EXERCISE DETAILS
Scan the entries below for the word "from". Copy each line that has it.

Source data
···

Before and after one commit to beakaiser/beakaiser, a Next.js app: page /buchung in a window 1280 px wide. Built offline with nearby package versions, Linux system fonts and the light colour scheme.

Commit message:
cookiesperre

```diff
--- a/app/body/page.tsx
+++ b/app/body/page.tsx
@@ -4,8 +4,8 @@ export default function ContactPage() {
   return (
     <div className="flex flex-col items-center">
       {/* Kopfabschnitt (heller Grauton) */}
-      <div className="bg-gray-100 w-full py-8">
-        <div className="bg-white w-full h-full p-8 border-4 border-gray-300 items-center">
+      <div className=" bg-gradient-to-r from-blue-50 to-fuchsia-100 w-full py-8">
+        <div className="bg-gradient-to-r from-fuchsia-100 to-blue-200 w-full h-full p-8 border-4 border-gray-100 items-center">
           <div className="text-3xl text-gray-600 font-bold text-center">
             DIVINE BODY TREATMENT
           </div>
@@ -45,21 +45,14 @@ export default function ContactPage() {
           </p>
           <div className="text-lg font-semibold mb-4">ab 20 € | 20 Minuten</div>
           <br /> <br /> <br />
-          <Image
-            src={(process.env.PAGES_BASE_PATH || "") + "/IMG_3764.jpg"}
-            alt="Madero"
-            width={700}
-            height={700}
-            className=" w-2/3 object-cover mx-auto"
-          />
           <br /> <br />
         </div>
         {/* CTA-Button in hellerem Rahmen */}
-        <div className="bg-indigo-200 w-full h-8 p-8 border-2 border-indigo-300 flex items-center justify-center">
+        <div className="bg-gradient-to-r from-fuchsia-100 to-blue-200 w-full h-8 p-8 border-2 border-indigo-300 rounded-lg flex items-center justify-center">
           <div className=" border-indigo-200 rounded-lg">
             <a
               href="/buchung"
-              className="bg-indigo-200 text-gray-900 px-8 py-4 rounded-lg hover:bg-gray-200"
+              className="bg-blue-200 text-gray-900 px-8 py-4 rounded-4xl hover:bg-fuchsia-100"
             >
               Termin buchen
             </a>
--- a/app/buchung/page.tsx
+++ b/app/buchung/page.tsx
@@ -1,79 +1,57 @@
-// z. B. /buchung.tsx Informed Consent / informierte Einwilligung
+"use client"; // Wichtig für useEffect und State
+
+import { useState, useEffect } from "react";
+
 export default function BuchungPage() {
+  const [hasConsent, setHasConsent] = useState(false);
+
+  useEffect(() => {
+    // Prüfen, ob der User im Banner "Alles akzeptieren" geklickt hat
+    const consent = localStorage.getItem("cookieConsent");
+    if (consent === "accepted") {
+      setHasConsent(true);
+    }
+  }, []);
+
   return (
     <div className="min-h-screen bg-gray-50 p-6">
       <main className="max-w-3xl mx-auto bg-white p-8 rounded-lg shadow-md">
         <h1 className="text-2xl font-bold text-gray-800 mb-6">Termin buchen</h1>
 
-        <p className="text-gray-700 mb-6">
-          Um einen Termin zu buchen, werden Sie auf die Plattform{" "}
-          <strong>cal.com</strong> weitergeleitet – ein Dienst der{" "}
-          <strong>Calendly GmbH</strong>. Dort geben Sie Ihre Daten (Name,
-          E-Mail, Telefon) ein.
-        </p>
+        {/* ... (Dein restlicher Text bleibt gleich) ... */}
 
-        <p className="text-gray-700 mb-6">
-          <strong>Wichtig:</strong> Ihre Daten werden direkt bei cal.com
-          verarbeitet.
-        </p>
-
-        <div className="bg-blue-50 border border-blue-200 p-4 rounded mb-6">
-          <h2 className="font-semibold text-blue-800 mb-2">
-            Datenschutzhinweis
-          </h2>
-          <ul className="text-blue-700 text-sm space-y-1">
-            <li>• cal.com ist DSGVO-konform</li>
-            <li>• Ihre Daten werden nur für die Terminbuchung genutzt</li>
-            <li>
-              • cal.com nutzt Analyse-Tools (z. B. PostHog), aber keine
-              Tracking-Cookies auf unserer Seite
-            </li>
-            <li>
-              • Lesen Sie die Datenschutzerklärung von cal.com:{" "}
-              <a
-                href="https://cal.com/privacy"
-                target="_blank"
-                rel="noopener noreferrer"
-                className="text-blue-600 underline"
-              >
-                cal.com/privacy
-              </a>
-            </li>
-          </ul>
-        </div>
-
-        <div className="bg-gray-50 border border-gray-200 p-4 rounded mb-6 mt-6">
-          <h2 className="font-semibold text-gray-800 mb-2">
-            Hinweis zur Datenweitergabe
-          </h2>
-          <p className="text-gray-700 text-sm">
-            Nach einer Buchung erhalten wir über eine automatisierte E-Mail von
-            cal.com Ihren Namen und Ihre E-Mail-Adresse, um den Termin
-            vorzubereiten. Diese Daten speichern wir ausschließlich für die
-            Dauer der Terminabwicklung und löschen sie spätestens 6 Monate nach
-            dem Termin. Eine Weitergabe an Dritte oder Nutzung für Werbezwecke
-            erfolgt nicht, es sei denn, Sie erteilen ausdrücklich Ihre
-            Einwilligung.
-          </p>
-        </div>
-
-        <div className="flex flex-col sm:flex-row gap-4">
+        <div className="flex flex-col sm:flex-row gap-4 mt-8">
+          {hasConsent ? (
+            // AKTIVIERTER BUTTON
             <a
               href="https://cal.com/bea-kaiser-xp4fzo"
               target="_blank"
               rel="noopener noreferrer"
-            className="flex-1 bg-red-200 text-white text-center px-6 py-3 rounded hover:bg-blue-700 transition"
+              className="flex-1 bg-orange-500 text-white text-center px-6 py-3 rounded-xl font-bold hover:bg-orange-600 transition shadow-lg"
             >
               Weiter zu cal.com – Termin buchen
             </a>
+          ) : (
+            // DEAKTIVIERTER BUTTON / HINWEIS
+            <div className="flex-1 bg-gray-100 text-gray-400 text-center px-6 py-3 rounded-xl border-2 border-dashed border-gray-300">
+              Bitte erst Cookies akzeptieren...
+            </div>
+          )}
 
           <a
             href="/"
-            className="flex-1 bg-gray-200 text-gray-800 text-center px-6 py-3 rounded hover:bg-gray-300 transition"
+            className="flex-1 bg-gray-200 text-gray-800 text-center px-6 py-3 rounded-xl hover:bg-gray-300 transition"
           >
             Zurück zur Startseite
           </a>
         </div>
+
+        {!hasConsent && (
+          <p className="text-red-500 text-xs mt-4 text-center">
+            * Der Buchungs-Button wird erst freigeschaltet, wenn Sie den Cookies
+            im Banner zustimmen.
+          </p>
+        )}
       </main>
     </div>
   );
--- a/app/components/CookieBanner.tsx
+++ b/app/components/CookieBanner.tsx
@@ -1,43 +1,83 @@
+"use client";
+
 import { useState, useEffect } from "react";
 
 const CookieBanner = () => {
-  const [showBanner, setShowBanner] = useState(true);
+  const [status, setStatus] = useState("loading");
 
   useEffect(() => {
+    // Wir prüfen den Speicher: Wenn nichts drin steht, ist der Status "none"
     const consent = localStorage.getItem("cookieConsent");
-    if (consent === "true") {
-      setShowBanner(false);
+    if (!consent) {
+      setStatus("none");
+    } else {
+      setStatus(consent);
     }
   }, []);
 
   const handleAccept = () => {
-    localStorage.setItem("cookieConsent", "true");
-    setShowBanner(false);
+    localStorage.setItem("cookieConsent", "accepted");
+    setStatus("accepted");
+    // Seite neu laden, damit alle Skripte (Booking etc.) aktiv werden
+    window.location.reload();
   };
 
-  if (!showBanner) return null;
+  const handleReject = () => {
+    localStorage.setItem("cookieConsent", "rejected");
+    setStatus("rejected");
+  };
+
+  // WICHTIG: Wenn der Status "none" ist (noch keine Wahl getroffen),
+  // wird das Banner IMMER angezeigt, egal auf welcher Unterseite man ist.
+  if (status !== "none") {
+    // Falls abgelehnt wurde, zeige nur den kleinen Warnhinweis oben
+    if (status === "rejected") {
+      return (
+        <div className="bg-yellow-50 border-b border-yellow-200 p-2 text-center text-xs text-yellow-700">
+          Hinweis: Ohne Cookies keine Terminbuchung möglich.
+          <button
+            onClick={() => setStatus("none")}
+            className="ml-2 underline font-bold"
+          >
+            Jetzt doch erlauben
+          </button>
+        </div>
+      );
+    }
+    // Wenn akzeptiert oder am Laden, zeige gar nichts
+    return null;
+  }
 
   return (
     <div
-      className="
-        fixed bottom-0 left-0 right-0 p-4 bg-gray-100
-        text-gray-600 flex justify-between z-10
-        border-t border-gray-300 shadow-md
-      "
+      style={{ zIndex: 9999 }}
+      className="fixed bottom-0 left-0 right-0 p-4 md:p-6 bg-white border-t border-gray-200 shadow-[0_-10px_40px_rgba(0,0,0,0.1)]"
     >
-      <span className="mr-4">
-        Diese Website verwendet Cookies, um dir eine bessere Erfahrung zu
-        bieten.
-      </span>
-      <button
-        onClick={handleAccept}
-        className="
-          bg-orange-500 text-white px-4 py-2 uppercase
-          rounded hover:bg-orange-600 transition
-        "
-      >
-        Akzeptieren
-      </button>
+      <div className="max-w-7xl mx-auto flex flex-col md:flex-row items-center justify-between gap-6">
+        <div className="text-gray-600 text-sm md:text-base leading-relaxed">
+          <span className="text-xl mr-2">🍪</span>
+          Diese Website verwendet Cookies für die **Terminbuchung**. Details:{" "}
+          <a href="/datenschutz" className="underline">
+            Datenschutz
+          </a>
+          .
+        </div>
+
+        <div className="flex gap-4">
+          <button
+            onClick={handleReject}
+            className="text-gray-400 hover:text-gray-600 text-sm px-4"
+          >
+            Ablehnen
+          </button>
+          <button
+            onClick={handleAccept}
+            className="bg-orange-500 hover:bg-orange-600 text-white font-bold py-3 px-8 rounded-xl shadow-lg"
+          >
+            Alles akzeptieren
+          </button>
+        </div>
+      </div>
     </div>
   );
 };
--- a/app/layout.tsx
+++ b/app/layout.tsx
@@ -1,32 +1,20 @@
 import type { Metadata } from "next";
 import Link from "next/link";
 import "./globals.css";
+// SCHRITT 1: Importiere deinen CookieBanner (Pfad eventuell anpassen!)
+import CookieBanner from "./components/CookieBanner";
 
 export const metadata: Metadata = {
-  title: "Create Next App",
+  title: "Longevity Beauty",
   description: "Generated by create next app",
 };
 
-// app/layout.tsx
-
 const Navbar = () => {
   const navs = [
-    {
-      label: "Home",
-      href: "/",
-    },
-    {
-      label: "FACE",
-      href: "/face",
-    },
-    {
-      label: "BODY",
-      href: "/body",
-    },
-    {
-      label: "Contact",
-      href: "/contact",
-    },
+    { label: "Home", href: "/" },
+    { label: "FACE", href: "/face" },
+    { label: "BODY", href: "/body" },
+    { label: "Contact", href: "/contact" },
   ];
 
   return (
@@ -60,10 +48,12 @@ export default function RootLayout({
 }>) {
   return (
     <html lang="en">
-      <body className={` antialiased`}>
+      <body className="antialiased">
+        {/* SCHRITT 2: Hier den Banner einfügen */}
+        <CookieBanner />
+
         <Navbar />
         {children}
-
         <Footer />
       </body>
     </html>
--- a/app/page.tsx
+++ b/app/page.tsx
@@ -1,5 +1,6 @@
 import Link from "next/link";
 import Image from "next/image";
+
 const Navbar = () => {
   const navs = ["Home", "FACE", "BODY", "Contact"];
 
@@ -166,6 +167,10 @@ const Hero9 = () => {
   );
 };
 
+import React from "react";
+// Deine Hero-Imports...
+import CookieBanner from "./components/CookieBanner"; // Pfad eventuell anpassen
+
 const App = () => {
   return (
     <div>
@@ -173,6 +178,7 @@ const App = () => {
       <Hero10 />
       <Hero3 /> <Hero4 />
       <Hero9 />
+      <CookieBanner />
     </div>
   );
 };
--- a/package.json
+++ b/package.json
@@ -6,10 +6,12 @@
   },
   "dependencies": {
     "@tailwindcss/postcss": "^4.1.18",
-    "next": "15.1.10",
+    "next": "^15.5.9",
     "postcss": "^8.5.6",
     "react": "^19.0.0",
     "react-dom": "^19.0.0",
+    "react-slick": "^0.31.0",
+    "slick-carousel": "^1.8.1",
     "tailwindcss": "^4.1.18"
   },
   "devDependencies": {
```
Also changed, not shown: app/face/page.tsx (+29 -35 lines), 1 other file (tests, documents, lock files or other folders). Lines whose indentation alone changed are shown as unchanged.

···

SOLUTION TO THE PROBLEM
+      <div className=" bg-gradient-to-r from-blue-50 to-fuchsia-100 w-full py-8">
+        <div className="bg-gradient-to-r from-fuchsia-100 to-blue-200 w-full h-full p-8 border-4 border-gray-100 items-center">
+        <div className="bg-gradient-to-r from-fuchsia-100 to-blue-200 w-full h-8 p-8 border-2 border-indigo-300 rounded-lg flex items-center justify-center">
+import { useState, useEffect } from "react";
 import { useState, useEffect } from "react";
 import type { Metadata } from "next";
 import Link from "next/link";
+import CookieBanner from "./components/CookieBanner";
 import Link from "next/link";
 import Image from "next/image";
+import React from "react";
+import CookieBanner from "./components/CookieBanner"; // Pfad eventuell anpassen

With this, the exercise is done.